Records for the task:
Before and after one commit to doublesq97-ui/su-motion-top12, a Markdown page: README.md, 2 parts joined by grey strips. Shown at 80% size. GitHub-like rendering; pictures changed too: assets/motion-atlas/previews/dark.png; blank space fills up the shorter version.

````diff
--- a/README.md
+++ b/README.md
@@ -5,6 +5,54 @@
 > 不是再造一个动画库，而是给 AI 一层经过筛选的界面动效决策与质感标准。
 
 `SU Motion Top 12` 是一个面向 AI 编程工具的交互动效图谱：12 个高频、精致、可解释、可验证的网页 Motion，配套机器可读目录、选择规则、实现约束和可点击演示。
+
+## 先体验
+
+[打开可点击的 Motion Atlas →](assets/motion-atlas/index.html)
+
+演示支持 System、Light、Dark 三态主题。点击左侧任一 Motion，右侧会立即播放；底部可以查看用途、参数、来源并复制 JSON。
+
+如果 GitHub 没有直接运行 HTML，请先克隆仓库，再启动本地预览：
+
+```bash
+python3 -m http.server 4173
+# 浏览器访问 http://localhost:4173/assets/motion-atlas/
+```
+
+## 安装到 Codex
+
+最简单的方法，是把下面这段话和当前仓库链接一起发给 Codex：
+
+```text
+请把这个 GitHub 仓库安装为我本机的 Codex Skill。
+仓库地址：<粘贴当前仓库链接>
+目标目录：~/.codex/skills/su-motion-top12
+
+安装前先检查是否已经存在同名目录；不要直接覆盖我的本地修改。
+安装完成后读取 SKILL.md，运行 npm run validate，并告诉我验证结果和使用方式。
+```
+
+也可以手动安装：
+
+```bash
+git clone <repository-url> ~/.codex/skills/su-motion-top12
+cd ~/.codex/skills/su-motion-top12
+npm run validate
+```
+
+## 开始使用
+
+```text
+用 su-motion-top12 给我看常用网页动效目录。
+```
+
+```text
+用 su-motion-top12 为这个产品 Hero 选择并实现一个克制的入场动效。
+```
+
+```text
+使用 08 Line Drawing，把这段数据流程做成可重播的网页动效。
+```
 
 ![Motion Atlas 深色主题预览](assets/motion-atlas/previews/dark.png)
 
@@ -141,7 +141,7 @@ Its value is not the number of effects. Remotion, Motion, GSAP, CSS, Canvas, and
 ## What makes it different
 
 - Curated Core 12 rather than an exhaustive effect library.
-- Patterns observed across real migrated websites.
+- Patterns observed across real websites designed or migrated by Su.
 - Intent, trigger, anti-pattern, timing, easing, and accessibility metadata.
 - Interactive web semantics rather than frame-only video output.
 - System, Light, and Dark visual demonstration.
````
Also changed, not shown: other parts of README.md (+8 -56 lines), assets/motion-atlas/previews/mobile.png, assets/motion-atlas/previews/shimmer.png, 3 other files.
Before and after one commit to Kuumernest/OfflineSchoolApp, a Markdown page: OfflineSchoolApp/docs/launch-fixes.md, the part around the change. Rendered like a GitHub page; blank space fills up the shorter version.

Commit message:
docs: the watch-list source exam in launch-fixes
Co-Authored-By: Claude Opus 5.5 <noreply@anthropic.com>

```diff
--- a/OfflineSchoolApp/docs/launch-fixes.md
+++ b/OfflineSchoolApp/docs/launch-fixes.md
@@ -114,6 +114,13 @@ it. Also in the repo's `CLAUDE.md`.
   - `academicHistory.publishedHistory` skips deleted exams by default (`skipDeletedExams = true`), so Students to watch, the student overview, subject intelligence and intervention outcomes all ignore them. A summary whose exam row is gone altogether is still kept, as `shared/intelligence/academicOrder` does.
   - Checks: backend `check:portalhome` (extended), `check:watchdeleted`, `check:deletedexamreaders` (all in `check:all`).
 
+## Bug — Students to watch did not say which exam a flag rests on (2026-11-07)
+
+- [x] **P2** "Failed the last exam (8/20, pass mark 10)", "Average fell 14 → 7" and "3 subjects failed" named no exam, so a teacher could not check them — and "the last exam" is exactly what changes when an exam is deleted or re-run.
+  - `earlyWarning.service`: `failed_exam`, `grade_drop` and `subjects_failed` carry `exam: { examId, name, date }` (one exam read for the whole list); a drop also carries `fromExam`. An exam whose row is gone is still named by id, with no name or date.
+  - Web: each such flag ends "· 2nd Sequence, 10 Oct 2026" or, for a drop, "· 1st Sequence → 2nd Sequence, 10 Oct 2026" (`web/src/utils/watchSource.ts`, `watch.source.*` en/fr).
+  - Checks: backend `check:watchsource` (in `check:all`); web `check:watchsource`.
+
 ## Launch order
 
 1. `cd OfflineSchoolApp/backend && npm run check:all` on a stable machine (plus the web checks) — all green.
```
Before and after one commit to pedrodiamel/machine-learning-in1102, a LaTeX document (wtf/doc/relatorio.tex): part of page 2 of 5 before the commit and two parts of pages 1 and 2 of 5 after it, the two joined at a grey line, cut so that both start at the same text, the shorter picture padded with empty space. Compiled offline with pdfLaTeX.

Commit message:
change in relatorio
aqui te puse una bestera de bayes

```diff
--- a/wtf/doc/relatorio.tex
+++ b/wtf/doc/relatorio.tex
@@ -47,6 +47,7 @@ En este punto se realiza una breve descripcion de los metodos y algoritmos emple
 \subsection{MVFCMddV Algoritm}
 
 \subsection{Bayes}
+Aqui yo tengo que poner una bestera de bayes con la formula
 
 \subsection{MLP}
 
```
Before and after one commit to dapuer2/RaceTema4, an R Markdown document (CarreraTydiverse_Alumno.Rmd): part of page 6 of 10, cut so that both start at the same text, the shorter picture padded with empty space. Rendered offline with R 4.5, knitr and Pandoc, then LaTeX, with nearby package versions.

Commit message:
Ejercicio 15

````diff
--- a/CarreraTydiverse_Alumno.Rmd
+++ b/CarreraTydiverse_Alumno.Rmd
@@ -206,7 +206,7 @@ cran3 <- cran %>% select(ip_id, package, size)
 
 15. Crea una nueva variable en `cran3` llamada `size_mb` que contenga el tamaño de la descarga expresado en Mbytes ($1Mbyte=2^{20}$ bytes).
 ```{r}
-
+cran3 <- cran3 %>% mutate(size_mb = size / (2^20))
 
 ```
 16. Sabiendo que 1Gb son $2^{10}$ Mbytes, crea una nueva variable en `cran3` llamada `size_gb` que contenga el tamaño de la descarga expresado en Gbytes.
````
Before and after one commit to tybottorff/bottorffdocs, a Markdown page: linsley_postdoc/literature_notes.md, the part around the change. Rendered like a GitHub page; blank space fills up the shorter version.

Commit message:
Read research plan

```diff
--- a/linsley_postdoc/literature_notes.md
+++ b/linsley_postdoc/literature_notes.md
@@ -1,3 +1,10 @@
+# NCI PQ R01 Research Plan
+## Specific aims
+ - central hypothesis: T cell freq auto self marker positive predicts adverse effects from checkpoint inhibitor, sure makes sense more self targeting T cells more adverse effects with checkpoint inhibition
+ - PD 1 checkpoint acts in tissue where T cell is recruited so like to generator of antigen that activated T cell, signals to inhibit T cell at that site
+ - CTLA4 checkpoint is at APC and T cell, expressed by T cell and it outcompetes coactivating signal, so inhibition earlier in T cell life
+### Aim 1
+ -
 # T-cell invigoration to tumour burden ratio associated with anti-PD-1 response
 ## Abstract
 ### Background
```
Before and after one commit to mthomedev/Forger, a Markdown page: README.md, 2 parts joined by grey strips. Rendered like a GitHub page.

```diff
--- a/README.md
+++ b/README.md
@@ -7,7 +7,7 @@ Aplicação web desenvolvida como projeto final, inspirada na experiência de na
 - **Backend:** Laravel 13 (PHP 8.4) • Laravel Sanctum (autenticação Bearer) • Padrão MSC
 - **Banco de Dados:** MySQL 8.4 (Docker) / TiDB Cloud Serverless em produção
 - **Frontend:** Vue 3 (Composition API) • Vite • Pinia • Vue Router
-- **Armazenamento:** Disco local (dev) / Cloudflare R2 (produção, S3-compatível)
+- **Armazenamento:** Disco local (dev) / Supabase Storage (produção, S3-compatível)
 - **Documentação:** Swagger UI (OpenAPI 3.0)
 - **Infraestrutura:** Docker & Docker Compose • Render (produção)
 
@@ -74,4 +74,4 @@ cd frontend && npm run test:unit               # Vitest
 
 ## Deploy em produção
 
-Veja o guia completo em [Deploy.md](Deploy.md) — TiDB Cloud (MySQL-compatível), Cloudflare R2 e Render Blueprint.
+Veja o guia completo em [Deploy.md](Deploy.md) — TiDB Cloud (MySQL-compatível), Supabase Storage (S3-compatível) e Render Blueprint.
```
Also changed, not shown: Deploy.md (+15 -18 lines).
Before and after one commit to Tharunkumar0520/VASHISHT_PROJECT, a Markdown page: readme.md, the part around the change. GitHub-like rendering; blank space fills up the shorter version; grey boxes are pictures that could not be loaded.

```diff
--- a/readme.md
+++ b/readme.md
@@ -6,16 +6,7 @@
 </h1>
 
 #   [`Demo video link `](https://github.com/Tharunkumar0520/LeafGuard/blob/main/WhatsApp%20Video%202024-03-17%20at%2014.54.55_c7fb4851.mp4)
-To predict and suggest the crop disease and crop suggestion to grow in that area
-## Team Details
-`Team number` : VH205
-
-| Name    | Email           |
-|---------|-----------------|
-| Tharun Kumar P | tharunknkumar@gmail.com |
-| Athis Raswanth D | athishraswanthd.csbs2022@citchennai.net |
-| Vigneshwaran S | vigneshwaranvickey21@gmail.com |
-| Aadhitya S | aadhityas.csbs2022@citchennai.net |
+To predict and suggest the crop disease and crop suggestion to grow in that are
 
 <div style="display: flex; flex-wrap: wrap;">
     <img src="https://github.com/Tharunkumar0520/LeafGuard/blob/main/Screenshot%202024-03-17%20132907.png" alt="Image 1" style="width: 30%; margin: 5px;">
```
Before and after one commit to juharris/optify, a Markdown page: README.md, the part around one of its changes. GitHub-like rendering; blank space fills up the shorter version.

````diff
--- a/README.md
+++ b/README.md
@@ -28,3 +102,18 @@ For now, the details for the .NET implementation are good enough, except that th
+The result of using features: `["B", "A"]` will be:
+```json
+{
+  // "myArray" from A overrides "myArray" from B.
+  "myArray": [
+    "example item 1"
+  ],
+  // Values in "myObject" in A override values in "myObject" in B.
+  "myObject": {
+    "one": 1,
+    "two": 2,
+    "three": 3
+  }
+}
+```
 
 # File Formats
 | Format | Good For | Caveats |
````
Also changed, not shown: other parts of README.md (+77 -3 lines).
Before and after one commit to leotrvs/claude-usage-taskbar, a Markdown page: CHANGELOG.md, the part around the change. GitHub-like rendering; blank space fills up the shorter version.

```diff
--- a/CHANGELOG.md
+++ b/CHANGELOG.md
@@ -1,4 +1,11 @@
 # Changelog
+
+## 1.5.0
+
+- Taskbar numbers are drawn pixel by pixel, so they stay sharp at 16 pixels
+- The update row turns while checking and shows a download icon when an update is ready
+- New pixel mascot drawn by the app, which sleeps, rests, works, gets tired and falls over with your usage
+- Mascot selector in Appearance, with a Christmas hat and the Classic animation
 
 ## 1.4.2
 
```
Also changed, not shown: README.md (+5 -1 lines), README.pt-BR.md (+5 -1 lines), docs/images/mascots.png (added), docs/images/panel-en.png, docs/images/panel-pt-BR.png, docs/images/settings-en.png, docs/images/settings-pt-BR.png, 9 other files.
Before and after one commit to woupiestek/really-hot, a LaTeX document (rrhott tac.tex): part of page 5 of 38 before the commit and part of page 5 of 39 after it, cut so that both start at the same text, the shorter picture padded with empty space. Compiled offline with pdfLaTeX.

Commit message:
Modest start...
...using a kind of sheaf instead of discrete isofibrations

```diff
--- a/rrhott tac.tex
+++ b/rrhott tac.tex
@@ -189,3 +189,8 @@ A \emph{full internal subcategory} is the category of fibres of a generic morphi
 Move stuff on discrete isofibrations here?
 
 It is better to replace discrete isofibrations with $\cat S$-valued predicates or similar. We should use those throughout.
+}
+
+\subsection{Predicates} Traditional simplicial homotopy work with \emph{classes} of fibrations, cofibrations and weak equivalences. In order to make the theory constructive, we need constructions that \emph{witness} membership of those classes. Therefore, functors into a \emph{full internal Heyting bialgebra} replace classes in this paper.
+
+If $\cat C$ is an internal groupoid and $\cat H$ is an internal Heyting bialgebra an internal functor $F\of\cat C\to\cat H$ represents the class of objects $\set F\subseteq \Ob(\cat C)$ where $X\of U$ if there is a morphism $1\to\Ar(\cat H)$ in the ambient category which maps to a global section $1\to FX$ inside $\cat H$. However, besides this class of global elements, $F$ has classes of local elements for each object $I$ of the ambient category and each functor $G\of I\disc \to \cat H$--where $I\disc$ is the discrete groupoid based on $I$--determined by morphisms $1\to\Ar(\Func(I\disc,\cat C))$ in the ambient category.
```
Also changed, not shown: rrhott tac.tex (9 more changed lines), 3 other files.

What is needed: Copy every line of the material above in which the string "fixes" can be found.

Task response:
Before and after one commit to Kuumernest/OfflineSchoolApp, a Markdown page: OfflineSchoolApp/docs/launch-fixes.md, the part around the change. Rendered like a GitHub page; blank space fills up the shorter version.
docs: the watch-list source exam in launch-fixes
--- a/OfflineSchoolApp/docs/launch-fixes.md
+++ b/OfflineSchoolApp/docs/launch-fixes.md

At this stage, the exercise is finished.